By:  Richard Hanus, Esq.

Published July 12, 2021

Whether because of the pandemic or the previous administration’s lowered prioritization of many aspects of our legal immigration system, record setting delays in immigration processes have been many and far reaching.  The two agencies most responsible for processing immigration benefits are the U.S. Department of Homeland Security’s Citizenship and Immigration Services (DHS/CIS) and the U.S. Department of State.  The delays plaguing these agencies have wreaked havoc, both financially and emotionally, on the lives and households of tens, if not hundreds, of thousands of foreign national applicants.  In particular, for applicants in the U.S., it’s delays in processing Employment Authorization and Advance Parole (international) Travel documents (EAD/AP) that are hitting applicants and their families the hardest. Other impacted applicants include family members separated by oceans and looking to be reunited in the U.S. but waiting on U.S. consular post processing of immigrant visas.
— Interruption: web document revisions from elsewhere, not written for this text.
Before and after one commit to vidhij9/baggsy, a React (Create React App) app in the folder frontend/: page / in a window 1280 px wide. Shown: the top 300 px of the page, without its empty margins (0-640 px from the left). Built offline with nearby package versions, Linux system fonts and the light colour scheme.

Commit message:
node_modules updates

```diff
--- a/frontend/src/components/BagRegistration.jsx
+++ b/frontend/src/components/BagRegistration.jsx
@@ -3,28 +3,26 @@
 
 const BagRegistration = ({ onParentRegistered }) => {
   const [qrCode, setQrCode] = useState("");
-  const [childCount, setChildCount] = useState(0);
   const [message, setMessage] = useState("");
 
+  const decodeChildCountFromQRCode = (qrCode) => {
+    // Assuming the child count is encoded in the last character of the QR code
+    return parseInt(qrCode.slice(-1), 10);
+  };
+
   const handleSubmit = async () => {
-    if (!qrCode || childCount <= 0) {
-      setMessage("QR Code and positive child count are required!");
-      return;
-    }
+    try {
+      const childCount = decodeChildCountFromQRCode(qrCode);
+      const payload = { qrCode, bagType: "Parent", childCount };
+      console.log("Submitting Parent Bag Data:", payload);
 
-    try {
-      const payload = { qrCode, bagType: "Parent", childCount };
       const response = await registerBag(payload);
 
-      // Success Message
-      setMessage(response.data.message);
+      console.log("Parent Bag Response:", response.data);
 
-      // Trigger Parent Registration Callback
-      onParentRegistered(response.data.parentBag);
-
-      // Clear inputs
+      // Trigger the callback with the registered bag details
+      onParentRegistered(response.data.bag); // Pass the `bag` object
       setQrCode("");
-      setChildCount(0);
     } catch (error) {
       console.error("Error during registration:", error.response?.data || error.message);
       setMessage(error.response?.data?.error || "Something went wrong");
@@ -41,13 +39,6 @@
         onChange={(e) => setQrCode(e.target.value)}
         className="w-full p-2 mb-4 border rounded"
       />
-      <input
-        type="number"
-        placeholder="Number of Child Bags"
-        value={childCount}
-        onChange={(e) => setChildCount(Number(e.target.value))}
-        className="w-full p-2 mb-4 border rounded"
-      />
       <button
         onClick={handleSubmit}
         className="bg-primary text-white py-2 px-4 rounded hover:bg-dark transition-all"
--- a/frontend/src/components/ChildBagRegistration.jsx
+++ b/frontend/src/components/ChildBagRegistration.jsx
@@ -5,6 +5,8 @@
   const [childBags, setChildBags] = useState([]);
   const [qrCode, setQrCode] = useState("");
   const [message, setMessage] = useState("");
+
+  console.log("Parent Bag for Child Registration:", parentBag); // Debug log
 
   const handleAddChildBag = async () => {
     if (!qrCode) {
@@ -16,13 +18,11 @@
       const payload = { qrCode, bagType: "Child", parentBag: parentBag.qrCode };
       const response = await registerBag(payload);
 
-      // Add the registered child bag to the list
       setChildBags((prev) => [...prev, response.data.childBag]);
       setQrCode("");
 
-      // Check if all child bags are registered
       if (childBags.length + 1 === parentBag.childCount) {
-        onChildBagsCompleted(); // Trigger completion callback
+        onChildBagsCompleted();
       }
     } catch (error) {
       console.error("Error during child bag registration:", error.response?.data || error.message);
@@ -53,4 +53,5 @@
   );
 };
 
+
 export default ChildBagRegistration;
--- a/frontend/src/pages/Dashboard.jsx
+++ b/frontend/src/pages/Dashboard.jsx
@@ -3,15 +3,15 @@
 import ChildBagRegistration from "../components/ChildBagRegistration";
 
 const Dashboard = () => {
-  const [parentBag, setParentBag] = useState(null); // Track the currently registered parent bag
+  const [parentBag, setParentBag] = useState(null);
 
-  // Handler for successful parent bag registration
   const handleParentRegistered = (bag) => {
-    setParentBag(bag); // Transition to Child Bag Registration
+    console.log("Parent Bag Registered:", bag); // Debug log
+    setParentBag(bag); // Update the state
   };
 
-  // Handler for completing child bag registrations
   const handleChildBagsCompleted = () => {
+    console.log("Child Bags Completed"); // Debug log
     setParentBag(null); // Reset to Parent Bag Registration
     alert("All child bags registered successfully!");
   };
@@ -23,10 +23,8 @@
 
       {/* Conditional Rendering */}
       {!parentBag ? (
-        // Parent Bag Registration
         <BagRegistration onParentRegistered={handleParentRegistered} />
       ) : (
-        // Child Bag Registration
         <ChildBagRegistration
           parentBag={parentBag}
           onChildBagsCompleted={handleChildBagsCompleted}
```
The backlogs are caused by budget shake ups and reduced staffing in both agencies, although practically all aspects of the processes at hand are funded by user filing fees, and not taxpayers.  The following are the types of delays hitting immigration applicants the hardest:

1)     I-130 visa petitions for overseas spouses and young children of U.S. citizen or lawful permanent resident petitioners:  The process usually commences with the U.S. petitioning family member filing an I-130 visa petition with a DHS/CIS Service Center in the U.S.  Processing of this petition now takes anywhere from a few months to more than a year.  Following I-130 visa petition approval though, the parties face another sizeable wait, and that’s for the U.S. Department of State to request and review documents to support the immigrant visa process and thereafter the overseas U.S. consular posts scheduling of an interview.

Similar scenarios and delayed processes await overseas fiancés of U.S. citizens as well as parents of over 21 year old U.S. citizens.  With the pandemic shutting down and then later, curtailing operations at U.S. embassies and consulates across the globe in the past year, the queues immigrant visa applicants are forced to wait in have lengthened exponentially.  The long separation these folks face as a result of these delays are both maddening and heart wrenching.

2)     I-485 applicants in the U.S. awaiting processing of Employment Authorization and Advance Parole (allowing for international travel) Documents:  I-485 applicants for lawful permanent resident status (green card) undergo all processing in the U.S. and by law are eligible to be issued the interim benefits of an EAD/AP while awaiting I-485 processing and review.  The EAD/AP serves a hugely important purpose as it allows pending green card applicants an opportunity for lawful employment and international travel while awaiting a decision on their green card applications.   

Up until the past 18 months, an I-485 applicant for Adjustment of Status – whether based on the I-130 petition of a family member, e.g. a U.S. citizen spouse, OR an employer’s I-140 petition – would face an approximately 90 day wait to be issued an EAD/AP while awaiting the processing of their I-485 application.  This processing time has almost tripled, making the availability of the EAD/AP in many cases practically useless, as the review of their underlying I-485 Application for Adjustment of status may take only 9- 12 months in total.  Similar to the hardships faced as a result of immigrant visa processing delays, the delays in initial EAD/AP issuance present substantial financial and emotional strains for applicants and their households, hamstringing applicant ability to earn a living and make international trips.

There is hope on the horizon with a new DHS/CIS Director taking office and intent on implementing strategies for reducing these unprecedented delays and overall, making DHS/CIS function more efficiently in all aspects of its operations.  In the meantime, applicants are left to advocate for themselves.  This includes conventional means, such as agency inquiries with DHS/CIS customer service or through a congressional office, and unconventional approaches, such as federal litigation to compel completion and a decision for a paid-for process.

PUBLISHED July 12, 2021– “IMMIGRATION LAW FORUM” Copyright © 2021, By Law Offices of Richard Hanus, Chicago, Illinois